[4/16/17] On April 15, 1865, President Lincoln died. He was shot the night before in Ford’s Theater.
On April 15, 1912, the Titanic sank. It struck an iceberg the night before. Among the 1,514 lives lost were millionaires John Jacob Astor IV, Benjamin Guggenheim and Isa Strauss, all of whom were vocal opponents of the Federal Reserve Act.
In 1954, April 15 became the deadline for filing income tax returns.
Originally, Article I, Section 9 of the U.S. Constitution prohibited a direct federal income tax on American citizens: “No capitation or other direct tax shall be laid, unless in proportion to the census or enumeration hereinbefore directed to be taken.”
The federal government’s revenue was derived from excise taxes on specific items like salt, tea, tobacco, etc., and tariff taxes on imports. Prior to the Civil War, most tariff taxes were collected at Southern ports, like Charleston, South Carolina. Tariffs made foreign goods more expensive, motivating people to buy domestically produced goods, made mostly in Northern factories. The South had few factories, as its economy was based on agricultural crops, mostly cotton and rice, which unfortunately relied heavily on slave labor. Thus, the tariff taxes that helped the North, hurt the South.

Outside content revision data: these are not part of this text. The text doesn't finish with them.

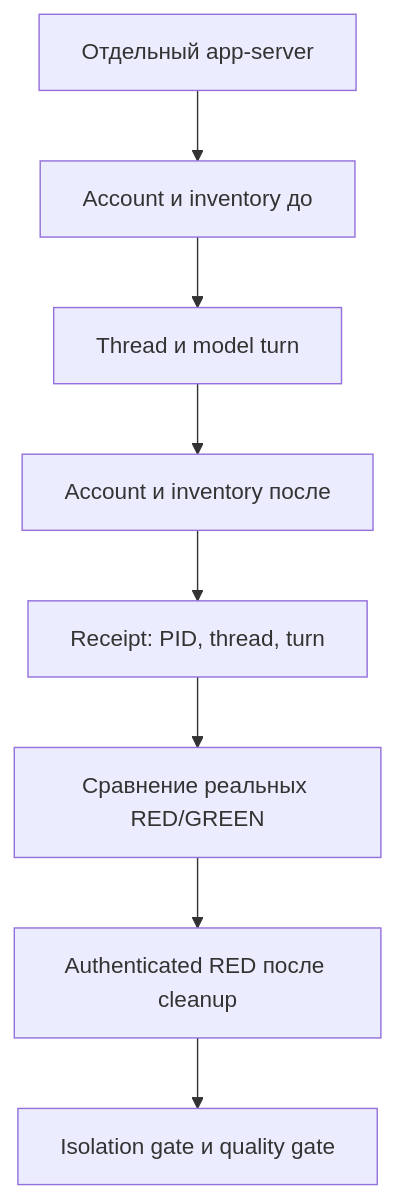
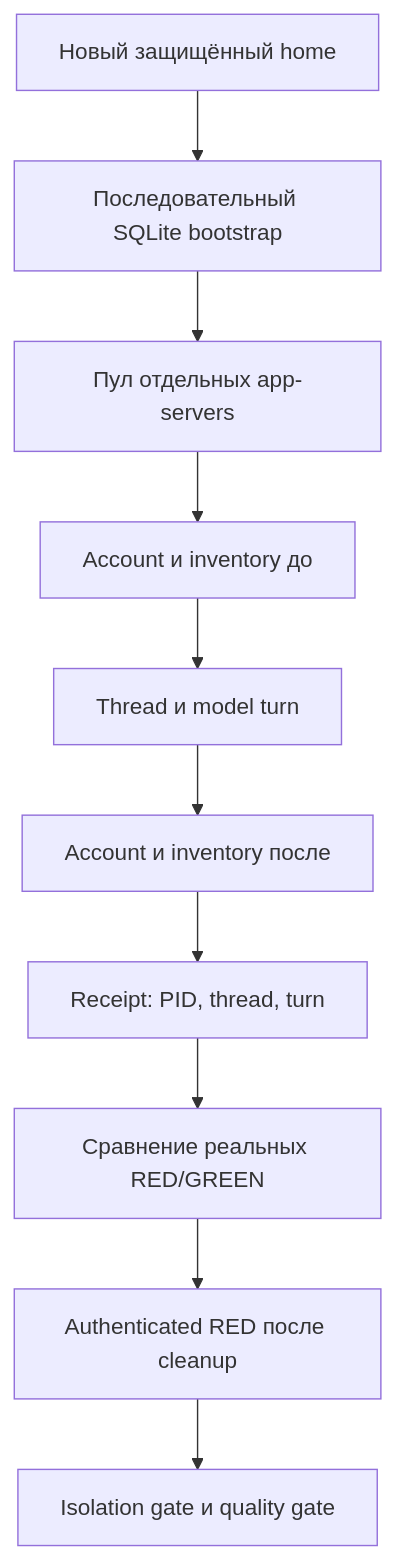
Before and after one commit to brake71/1c-ssl-skills: the diagram in reports/bsp-skills/p0-native-runtime-loop-after-v0.14.md, drawn with Mermaid. The commit also changed other lines of this file and 3 other files, not shown here.

````diff
--- a/reports/bsp-skills/p0-native-runtime-loop-after-v0.14.md
+++ b/reports/bsp-skills/p0-native-runtime-loop-after-v0.14.md
@@ -74,10 +124,12 @@
 ```mermaid
 flowchart TD
-    A[Отдельный app-server] --> B[Account и inventory до]
+    W[Новый защищённый home] --> S[Последовательный SQLite bootstrap]
+    S --> A[Пул отдельных app-servers]
+    A --> B[Account и inventory до]
     B --> C[Thread и model turn]
     C --> D[Account и inventory после]
     D --> E[Receipt: PID, thread, turn]
     E --> F[Сравнение реальных RED/GREEN]
     F --> G[Authenticated RED после cleanup]
     G --> H[Isolation gate и quality gate]
 ```
````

During the Civil War, Republican President Abraham Lincoln passed an emergency “Revenue” income tax to help fund the Union. It was repealed in 1873.

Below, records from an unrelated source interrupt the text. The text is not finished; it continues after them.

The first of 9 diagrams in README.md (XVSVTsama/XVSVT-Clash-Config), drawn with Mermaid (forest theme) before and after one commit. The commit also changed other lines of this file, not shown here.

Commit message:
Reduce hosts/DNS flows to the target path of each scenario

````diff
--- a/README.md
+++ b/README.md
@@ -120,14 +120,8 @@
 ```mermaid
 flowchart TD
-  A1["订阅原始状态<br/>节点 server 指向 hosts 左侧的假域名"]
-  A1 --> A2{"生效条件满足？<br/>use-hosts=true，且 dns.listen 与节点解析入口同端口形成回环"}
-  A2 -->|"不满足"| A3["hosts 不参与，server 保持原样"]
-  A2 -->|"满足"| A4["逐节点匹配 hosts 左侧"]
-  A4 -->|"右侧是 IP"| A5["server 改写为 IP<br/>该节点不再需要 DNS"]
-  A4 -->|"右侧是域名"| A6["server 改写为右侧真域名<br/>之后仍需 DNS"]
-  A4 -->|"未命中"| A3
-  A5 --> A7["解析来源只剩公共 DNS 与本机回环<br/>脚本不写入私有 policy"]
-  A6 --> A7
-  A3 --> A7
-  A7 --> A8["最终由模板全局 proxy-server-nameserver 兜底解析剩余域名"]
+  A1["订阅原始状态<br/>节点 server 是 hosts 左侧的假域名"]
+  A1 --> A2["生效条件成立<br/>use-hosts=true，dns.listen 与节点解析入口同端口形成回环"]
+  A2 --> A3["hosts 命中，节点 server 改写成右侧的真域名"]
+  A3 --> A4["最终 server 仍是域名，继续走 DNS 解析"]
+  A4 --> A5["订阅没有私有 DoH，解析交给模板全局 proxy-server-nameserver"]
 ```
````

The first non-emergency “peacetime” income tax was attempted in 1894, but the Supreme Court declared it unconstitutional in Pollock v Farmers’ Loan.
Justice Stephen J. Field concurred: “The income tax law under consideration … is class legislation. Whenever a distinction is made in the burdens a law imposes or in the benefits it confers on any citizens by reason of their birth, or wealth, or religion, it is class legislation, and leads inevitably to oppression and abuses. …”
Justice Field continued: “It is the same in essential character as that of the English income statute of 1691, which taxed Protestants at a certain rate, Catholics, as a class, at double the rate of Protestants, and Jews at another and separate rate.”
Industrialists helped bring about the greatest rise in the standard of living for the average person, with more goods at cheaper prices, than ever before in world history. Industrialists then began to create monopolies, influence political parties and plot to gain control of the banking system.
Republican President Theodore Roosevelt attempted to limit their power with an inheritance tax. Republican President William Taft yielded to mounting public pressure to tax these rich industrialists by placing a two percent tax on corporate profits, as only the wealthiest owned corporate stock.
With World War I threatening, Democrat President Woodrow Wilson naively thought that if tariff taxes between countries were eliminated there would be world peace. Wilson proposed replacing the lost tariff revenue with an income tax on the wealthy. This was passed in 1913 with the 16th Amendment.
Originally, the income tax was a one percent tax on the top one percent richest people. It was a type of “soak-the-rich” tax only intended for industrialists such as Rockefeller, Carnegie, Vanderbilt, Fisk, Flagler, Gould, Harriman, Mellon, J.P. Morgan and Schwab. Industrialists strategically avoided paying the income tax by transferring their assets into tax-exempt charitable and educational foundations, such as the Rockefeller Foundation and Carnegie Foundation.
This tax-exempt category had previously been for churches, which historically were the providers of social welfare through their: hospitals, medical clinics, orphanages, schools, soup kitchens, where they cared for orphans, widows, maimed soldiers, prisoners, unwed mothers, widows, shut-ins, homeless, juvenile delinquents and immigrants.
Churches also provided a significant social service by instilling morals and virtues into the nation’s population. This helped reduce crime, child abuse, broken homes, derelicts, and other social ills, which, since the relinquishing of these responsibility to government, have become an immense financial burden on taxpayers, being, in many cases, the largest items on State budgets.
In 1942, with World War II, Democrat President Franklin Roosevelt increased and expanded the federal income tax with “the greatest tax bill in American history,” even instituting paycheck withholding.
John F. Kennedy stated April 20, 1961: “In meeting the demands of war finance, the individual income tax moved from a selective tax imposed on the wealthy to the means by which the great majority of our citizens participate in paying.”
Beardsley Ruml, chairman of Macy’s Department Store, became director of the New York Federal Reserve Bank where he promoted the idea of withholding taxes from people’s paychecks.